((

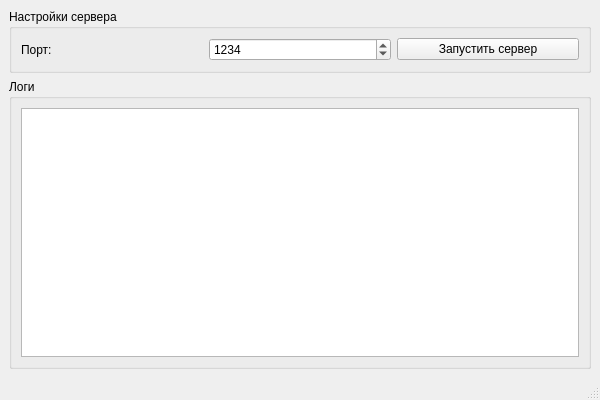
Old version of the form driver_emulator/mainwindow.ui in the repository Cradabi/ARMEditor.
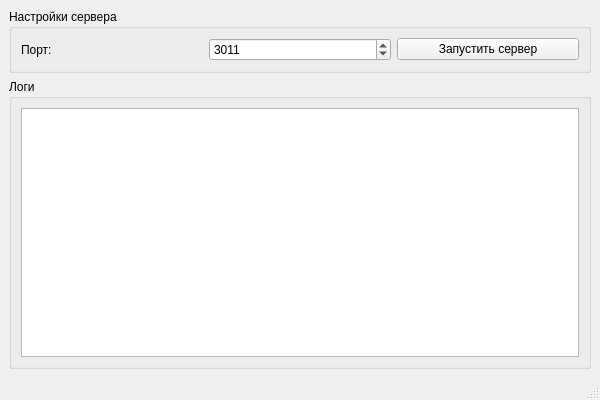
New version of the form.

Commit message: fix: дефолтный порт эмулятора - 3011

```diff
--- a/driver_emulator/mainwindow.ui
+++ b/driver_emulator/mainwindow.ui
@@ -37,7 +37,7 @@
                                         <number>65535</number>
                                     </property>
                                     <property name="value">
-                                        <number>1234</number>
+                                        <number>3011</number>
                                     </property>
                                 </widget>
                             </item>
```
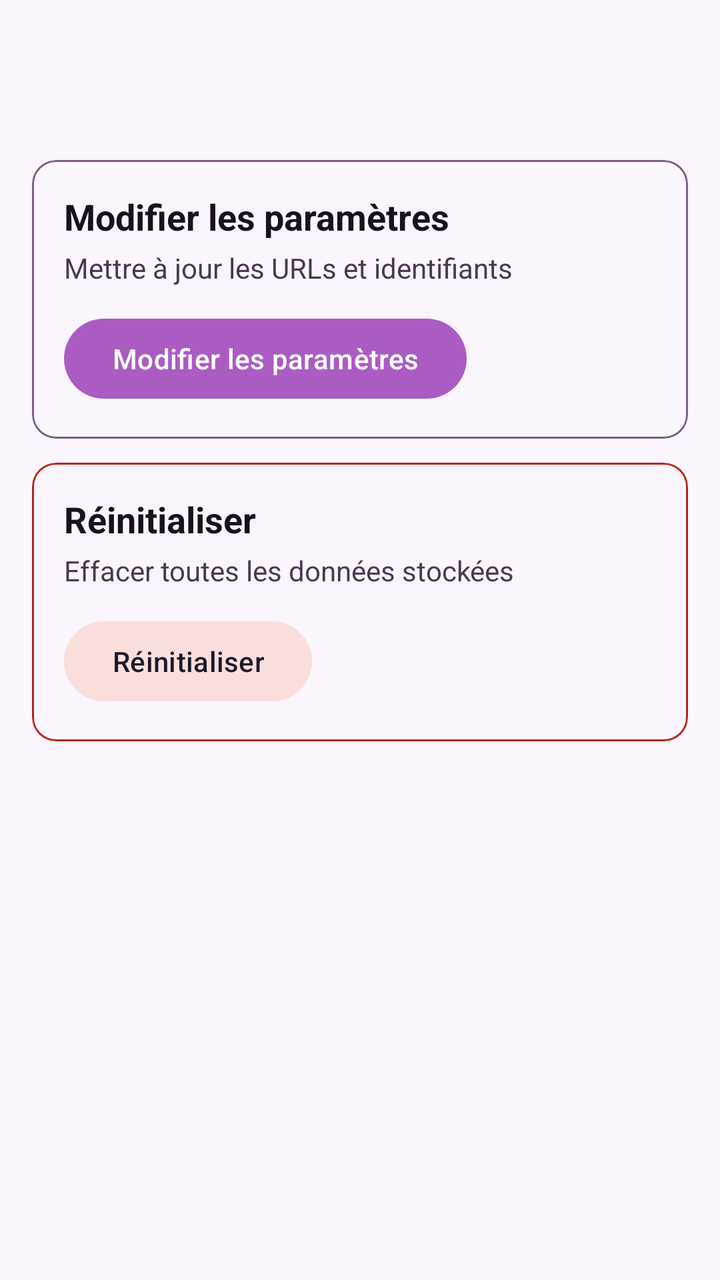
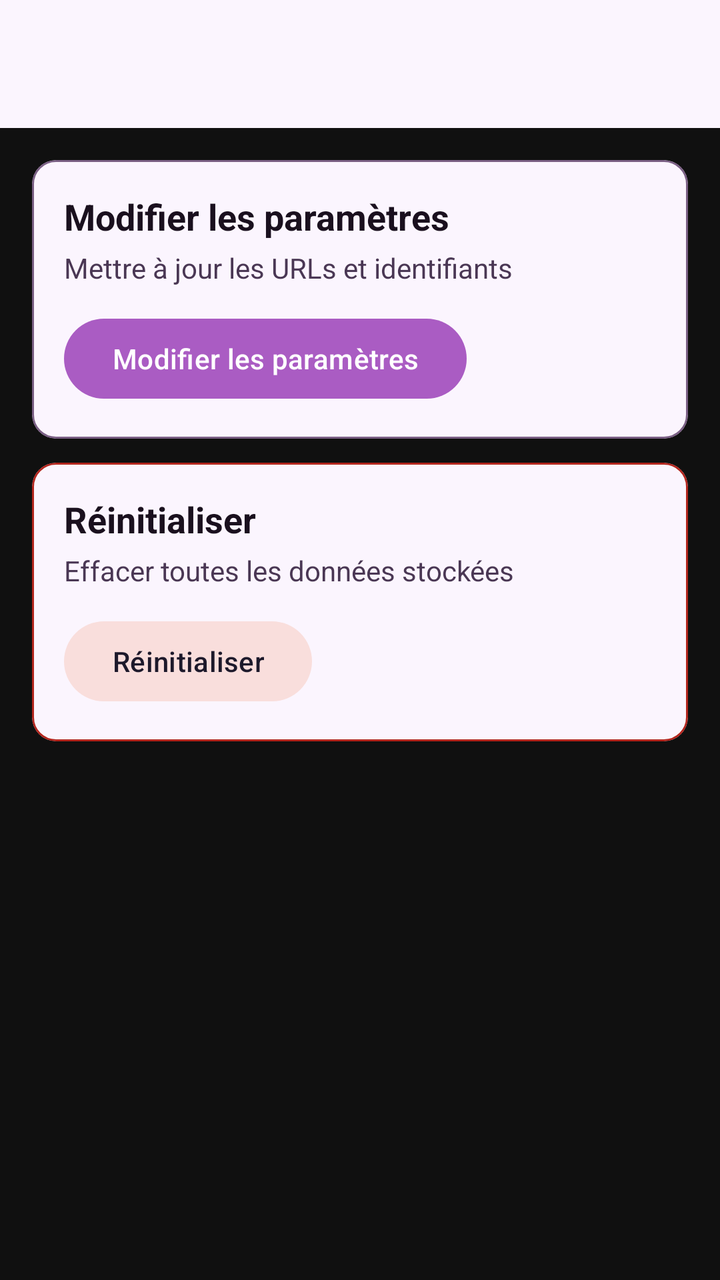

Compare the two renders of this Android layout. The source of the first and the diff that turns it into the second are given below.
<!-- AndroidManifest.xml: application theme Theme.SpotDL -->
<!-- res/layout/activity_settings.xml -->
<?xml version="1.0" encoding="utf-8"?>
<androidx.coordinatorlayout.widget.CoordinatorLayout
    xmlns:android="http://schemas.android.com/apk/res/android"
    xmlns:app="http://schemas.android.com/apk/res-auto"
    android:layout_width="match_parent"
    android:layout_height="match_parent"
    android:background="?android:attr/colorBackground">

    <com.google.android.material.appbar.AppBarLayout
        android:layout_width="match_parent"
        android:layout_height="wrap_content">

        <com.google.android.material.appbar.MaterialToolbar
            android:id="@+id/toolbar"
            android:layout_width="match_parent"
            android:layout_height="?attr/actionBarSize" />

    </com.google.android.material.appbar.AppBarLayout>

    <LinearLayout
        android:layout_width="match_parent"
        android:layout_height="wrap_content"
        android:orientation="vertical"
        android:padding="16dp"
        app:layout_behavior="@string/appbar_scrolling_view_behavior">

        <com.google.android.material.card.MaterialCardView
            android:layout_width="match_parent"
            android:layout_height="wrap_content"
            android:layout_marginBottom="12dp"
            app:cardElevation="0dp"
            app:strokeWidth="1dp"
            app:strokeColor="?attr/colorOutline">

            <LinearLayout
                android:layout_width="match_parent"
                android:layout_height="wrap_content"
                android:orientation="vertical"
                android:padding="16dp">

                <TextView
                    android:layout_width="wrap_content"
                    android:layout_height="wrap_content"
                    android:text="@string/btn_modifier"
                    android:textSize="18sp"
                    android:textStyle="bold"
                    android:textColor="?attr/colorOnSurface"
                    android:layout_marginBottom="4dp" />

                <TextView
                    android:layout_width="wrap_content"
                    android:layout_height="wrap_content"
                    android:text="Mettre à jour les URLs et identifiants"
                    android:textSize="14sp"
                    android:textColor="?attr/colorOnSurfaceVariant"
                    android:layout_marginBottom="12dp" />

                <com.google.android.material.button.MaterialButton
                    android:id="@+id/btnModifier"
                    android:layout_width="wrap_content"
                    android:layout_height="wrap_content"
                    android:text="@string/btn_modifier" />

            </LinearLayout>

        </com.google.android.material.card.MaterialCardView>

        <com.google.android.material.card.MaterialCardView
            android:layout_width="match_parent"
            android:layout_height="wrap_content"
            app:cardElevation="0dp"
            app:strokeWidth="1dp"
            app:strokeColor="?attr/colorError">

            <LinearLayout
                android:layout_width="match_parent"
                android:layout_height="wrap_content"
                android:orientation="vertical"
                android:padding="16dp">

                <TextView
                    android:layout_width="wrap_content"
                    android:layout_height="wrap_content"
                    android:text="@string/btn_reinitialiser"
                    android:textSize="18sp"
                    android:textStyle="bold"
                    android:textColor="?attr/colorOnSurface"
                    android:layout_marginBottom="4dp" />

                <TextView
                    android:layout_width="wrap_content"
                    android:layout_height="wrap_content"
                    android:text="Effacer toutes les données stockées"
                    android:textSize="14sp"
                    android:textColor="?attr/colorOnSurfaceVariant"
                    android:layout_marginBottom="12dp" />

                <com.google.android.material.button.MaterialButton
                    android:id="@+id/btnReinitialiser"
                    style="@style/Widget.Material3.Button.TonalButton"
                    android:layout_width="wrap_content"
                    android:layout_height="wrap_content"
                    android:text="@string/btn_reinitialiser"
                    app:backgroundTint="?attr/colorErrorContainer" />

            </LinearLayout>

        </com.google.android.material.card.MaterialCardView>

    </LinearLayout>

</androidx.coordinatorlayout.widget.CoordinatorLayout>
<!-- resources referenced by this layout -->
<resources>
  <string name="btn_modifier">Modifier les paramètres</string>
  <string name="btn_reinitialiser">Réinitialiser</string>
  <style name="Theme.SpotDL" parent="Theme.Material3.DayNight.NoActionBar">
          <item name="colorPrimary">@color/md_theme_light_primary</item>
          <item name="colorOnPrimary">@color/md_theme_light_onPrimary</item>
          <item name="colorPrimaryContainer">@color/md_theme_light_primaryContainer</item>
          <item name="colorOnPrimaryContainer">@color/md_theme_light_onPrimaryContainer</item>
          <item name="android:colorBackground">@color/md_theme_light_background</item>
          <item name="colorOnBackground">@color/md_theme_light_onBackground</item>
          <item name="colorSurface">@color/md_theme_light_surface</item>
          <item name="colorOnSurface">@color/md_theme_light_onSurface</item>
          <item name="colorSurfaceVariant">@color/md_theme_light_surfaceVariant</item>
          <item name="colorOnSurfaceVariant">@color/md_theme_light_onSurfaceVariant</item>
          <item name="colorOutline">@color/md_theme_light_outline</item>
      </style>
  <color name="md_theme_light_primary">#AA5CC3</color>
  <color name="md_theme_light_onPrimary">#FFFFFF</color>
  <color name="md_theme_light_primaryContainer">#EECFF7</color>
  <color name="md_theme_light_onPrimaryContainer">#2A0040</color>
  <color name="md_theme_light_background">#FBF5FE</color>
  <color name="md_theme_light_onBackground">#1A101E</color>
  <color name="md_theme_light_surface">#FBF5FE</color>
  <color name="md_theme_light_onSurface">#1A101E</color>
  <color name="md_theme_light_surfaceVariant">#EBDAF2</color>
  <color name="md_theme_light_onSurfaceVariant">#4A3754</color>
  <color name="md_theme_light_outline">#7A5F84</color>
</resources>

<!-- the commit's change to res/layout/activity_settings.xml (unified diff, before → after) -->
@@ -4,7 +4,7 @@
     xmlns:app="http://schemas.android.com/apk/res-auto"
     android:layout_width="match_parent"
     android:layout_height="match_parent"
-    android:background="?android:attr/colorBackground">
+    android:background="#101010">
 
     <com.google.android.material.appbar.AppBarLayout
         android:layout_width="match_parent"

))

EXERCISE OBJECTIVE:
Which lines above contain the word "version"? Copy each one.

SOLUTION TO THE EXERCISE:
Old version of the form driver_emulator/mainwindow.ui in the repository Cradabi/ARMEditor.
New version of the form.
<?xml version="1.0" encoding="utf-8"?>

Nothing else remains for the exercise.